Productive Wells

The following table sets forth information as of December 31, 2018 relating to the productive wells in which we owned a working interest as of that date. Productive wells consist of producing wells, wells capable of production and wells awaiting connection to production facilities. Gross wells are the total number of producing wells in which we have an interest, operated and non-operated, and net wells are the sum of our fractional working interests owned in gross wells.

 

     Oil      Natural Gas      Total  
     Gross      Net      Gross      Net      Gross      Net  

Total:

                 

Operated

     140        110        451        339        591        449  

Non-operated

     318        19        354        34        672        53  
  

 

 

    

 

 

    

 

 

    

 

 

    

 

 

    

 

 

 

Total

     458        129        805        373        1,263        502  
  

 

 

    

 

 

    

 

 

    

 

 

    

 

 

    

 

 

 

Developed and Undeveloped Acreage

The following table sets forth information as of December 31, 2018, relating to our leasehold acreage. Developed acreage consists of acres spaced or assigned to productive wells and does not include undrilled acreage held by production under the terms of the lease.

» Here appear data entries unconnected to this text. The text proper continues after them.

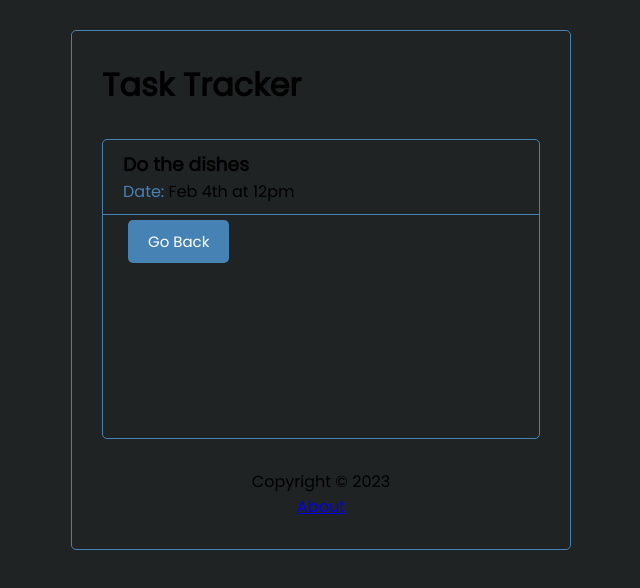
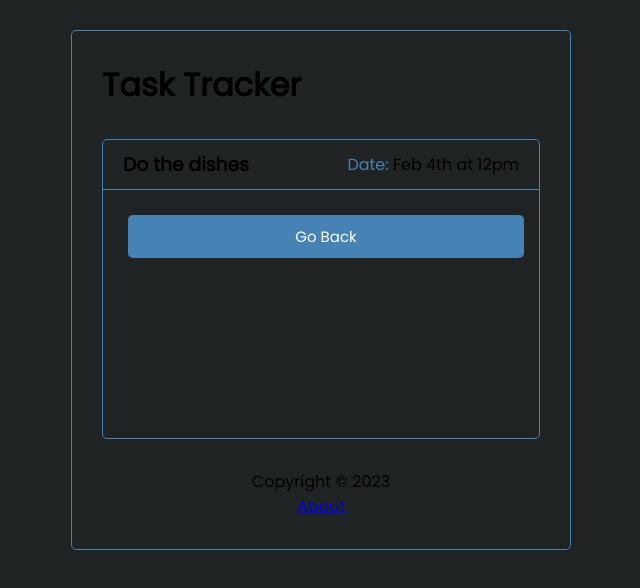
Before and after one commit to Peleton-011/task-tracker-project, a React (Create React App) app: page /task/1 in a window 1280 px wide. Shown: the top 588 px of the page, without its empty margins (319-959 px from the left). Built offline with nearby package versions, Linux system fonts and the light colour scheme; data requests are answered from the project's data file.

Commit message:
Improve styling and markup for the TaskDetails component.

```diff
--- a/src/components/Button.jsx
+++ b/src/components/Button.jsx
@@ -1,12 +1,12 @@
 import React from "react";
 import PropTypes from "prop-types";
 
-const Button = ({ color, text, onClick }) => {
+const Button = ({ color, text, onClick, classList }) => {
     return (
         <button
             onClick={onClick}
             style={{ backgroundColor: color }}
-            className="btn"
+            className={"btn " + (classList || "")}
         >
             {text}
         </button>
@@ -20,6 +20,7 @@ Button.defaultProps = {
 Button.propTypes = {
     text: PropTypes.string.isRequired,
     color: PropTypes.string,
+    classList: PropTypes.string,
 };
 
 export default Button;
--- a/src/components/TaskDetails.jsx
+++ b/src/components/TaskDetails.jsx
@@ -44,13 +44,16 @@ function TaskDetails() {
                     {task.date}
                 </p>
             </header>
-            {task.description && <p>{task.description}</p>}
+            {task.description && (
+                <p className="description">{task.description}</p>
+            )}
             <Button
                 onClick={() => {
                     //Go back
                     nav(-1);
                 }}
                 text="Go Back"
+                classList="btn-block"
             />
         </aside>
     );
--- a/src/index.css
+++ b/src/index.css
@@ -31,7 +31,7 @@ body {
 
 .btn {
     display: inline-block;
-    background: #000;
+    background: steelblue;
     color: #fff;
     border: none;
     padding: 10px 20px;
@@ -143,12 +143,20 @@ footer {
 
 .task-desc {
     padding: 20px;
+    display: flex;
+    flex-flow: column nowrap;
+    gap: 20px;
+    overflow: hidden;
 }
 
 .task-desc > header {
     border-bottom: solid steelblue 1px;
     margin: -20px -20px 0px -20px;
     padding: 10px 20px;
+
+    display: flex;
+    justify-content: space-between;
+    align-items: center;
 }
 
 .task-desc > header > p > span.date {
```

Undeveloped acreage is defined as acres on which wells have not been drilled or co